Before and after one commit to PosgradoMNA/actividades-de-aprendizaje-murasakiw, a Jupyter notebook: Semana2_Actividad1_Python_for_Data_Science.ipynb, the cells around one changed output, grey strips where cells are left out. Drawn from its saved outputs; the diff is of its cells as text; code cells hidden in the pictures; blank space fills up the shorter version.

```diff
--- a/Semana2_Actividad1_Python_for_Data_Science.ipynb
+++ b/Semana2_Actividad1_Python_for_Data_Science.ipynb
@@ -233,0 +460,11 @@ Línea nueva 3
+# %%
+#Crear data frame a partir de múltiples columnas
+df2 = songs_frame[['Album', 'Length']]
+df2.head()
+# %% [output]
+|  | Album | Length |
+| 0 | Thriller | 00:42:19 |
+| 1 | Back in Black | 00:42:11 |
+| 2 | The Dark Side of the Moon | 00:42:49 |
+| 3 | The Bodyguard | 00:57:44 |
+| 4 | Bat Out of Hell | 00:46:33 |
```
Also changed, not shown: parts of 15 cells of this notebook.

++++++++++

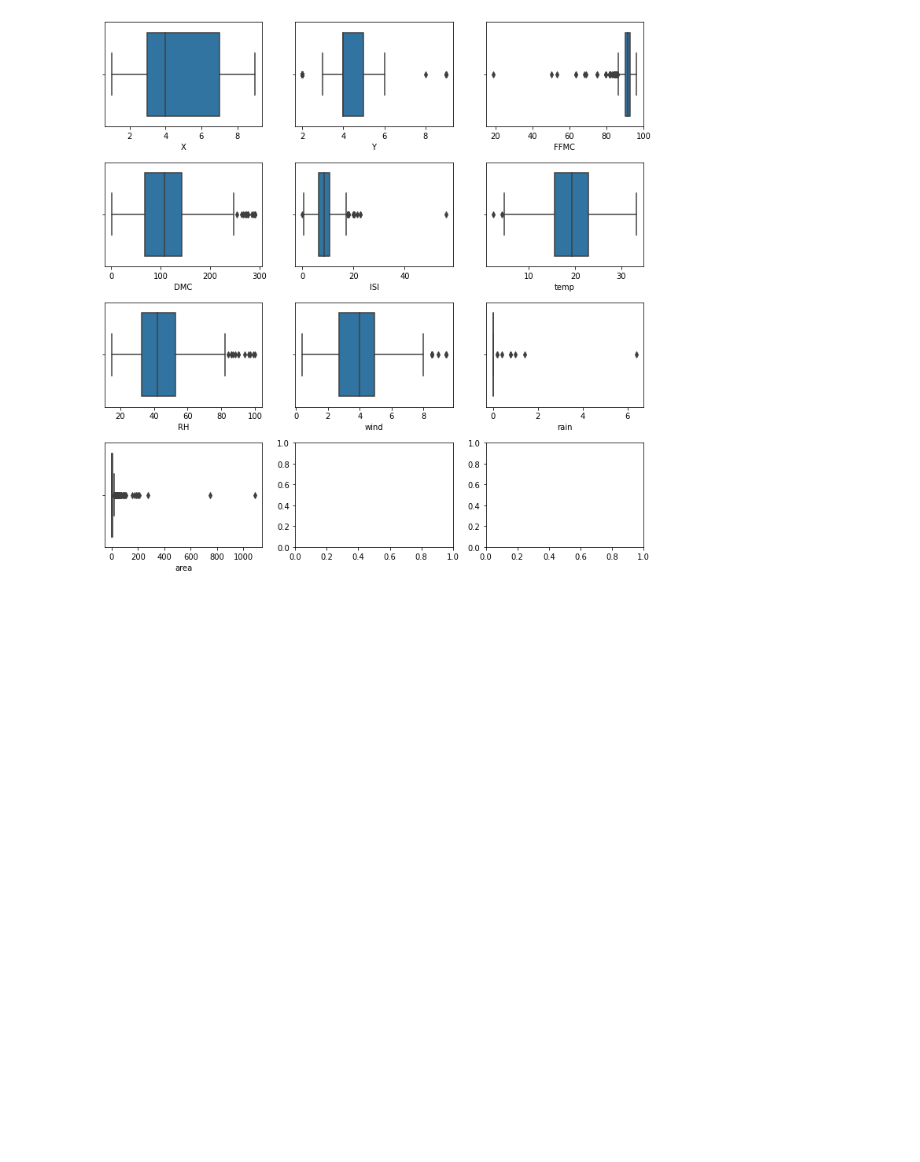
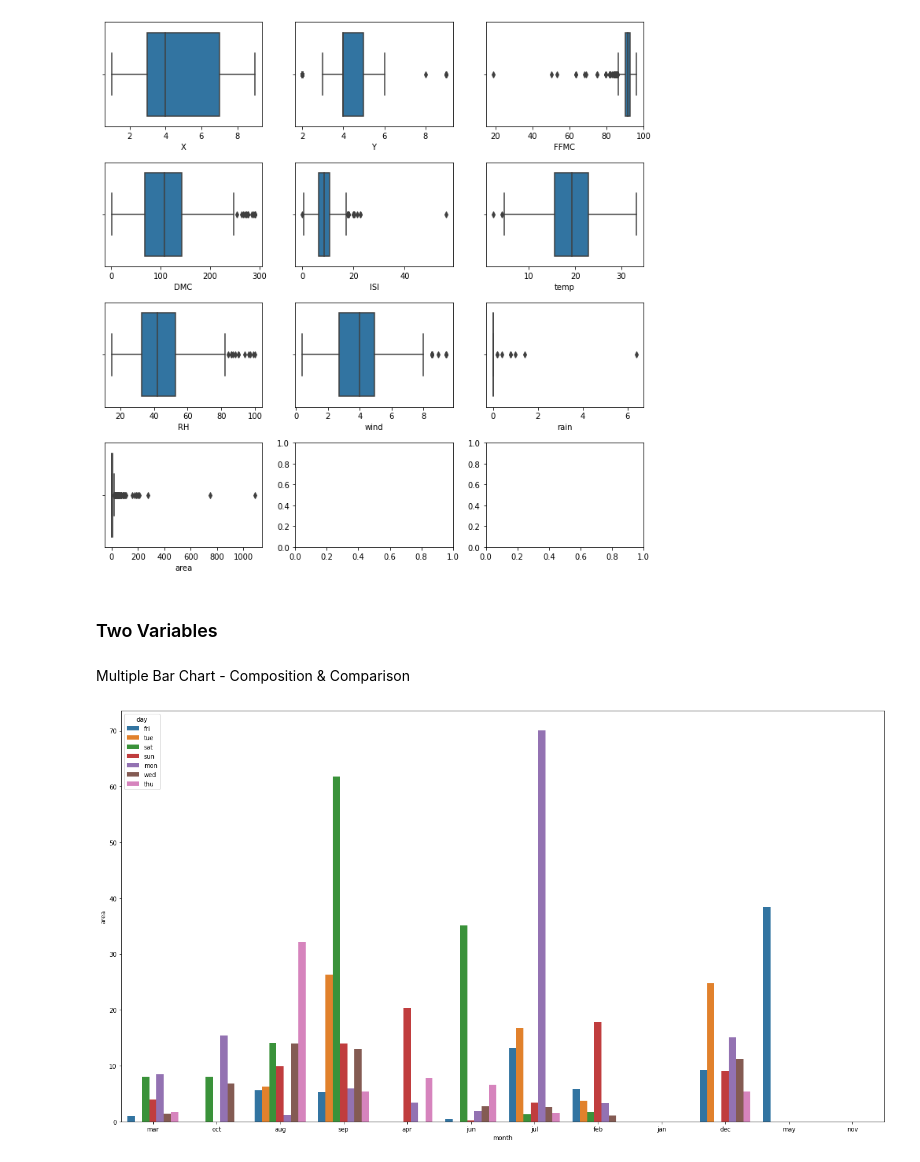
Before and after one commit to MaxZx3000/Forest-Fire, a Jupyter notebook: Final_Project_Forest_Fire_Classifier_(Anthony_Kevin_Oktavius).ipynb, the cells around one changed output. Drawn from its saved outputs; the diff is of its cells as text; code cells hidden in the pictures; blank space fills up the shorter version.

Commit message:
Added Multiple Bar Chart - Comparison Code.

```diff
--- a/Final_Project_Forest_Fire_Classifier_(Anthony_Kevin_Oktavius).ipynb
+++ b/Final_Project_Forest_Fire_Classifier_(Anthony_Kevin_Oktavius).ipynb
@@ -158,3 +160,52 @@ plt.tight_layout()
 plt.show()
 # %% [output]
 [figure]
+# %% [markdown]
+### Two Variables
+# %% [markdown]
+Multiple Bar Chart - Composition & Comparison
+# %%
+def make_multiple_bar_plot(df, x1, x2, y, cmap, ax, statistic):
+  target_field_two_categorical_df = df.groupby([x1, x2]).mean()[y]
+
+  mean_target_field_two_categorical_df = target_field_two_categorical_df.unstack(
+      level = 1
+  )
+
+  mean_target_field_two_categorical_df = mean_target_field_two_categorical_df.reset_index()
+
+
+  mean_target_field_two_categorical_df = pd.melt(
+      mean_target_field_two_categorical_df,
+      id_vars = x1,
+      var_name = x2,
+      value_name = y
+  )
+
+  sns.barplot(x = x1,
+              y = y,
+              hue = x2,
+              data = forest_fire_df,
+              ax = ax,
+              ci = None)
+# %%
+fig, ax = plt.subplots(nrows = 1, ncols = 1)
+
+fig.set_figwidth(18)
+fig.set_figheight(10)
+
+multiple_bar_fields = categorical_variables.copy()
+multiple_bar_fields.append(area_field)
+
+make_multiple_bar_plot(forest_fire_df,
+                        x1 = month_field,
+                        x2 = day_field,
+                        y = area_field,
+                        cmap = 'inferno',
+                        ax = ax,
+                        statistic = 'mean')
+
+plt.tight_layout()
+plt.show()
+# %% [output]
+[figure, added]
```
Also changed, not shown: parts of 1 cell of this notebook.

++++++++++

### WHAT IS REQUIRED
The lines you need are those holding the word "this"; copy each of them from the material above.

### RESULT OF THE TASK
Also changed, not shown: parts of 15 cells of this notebook.
Also changed, not shown: parts of 1 cell of this notebook.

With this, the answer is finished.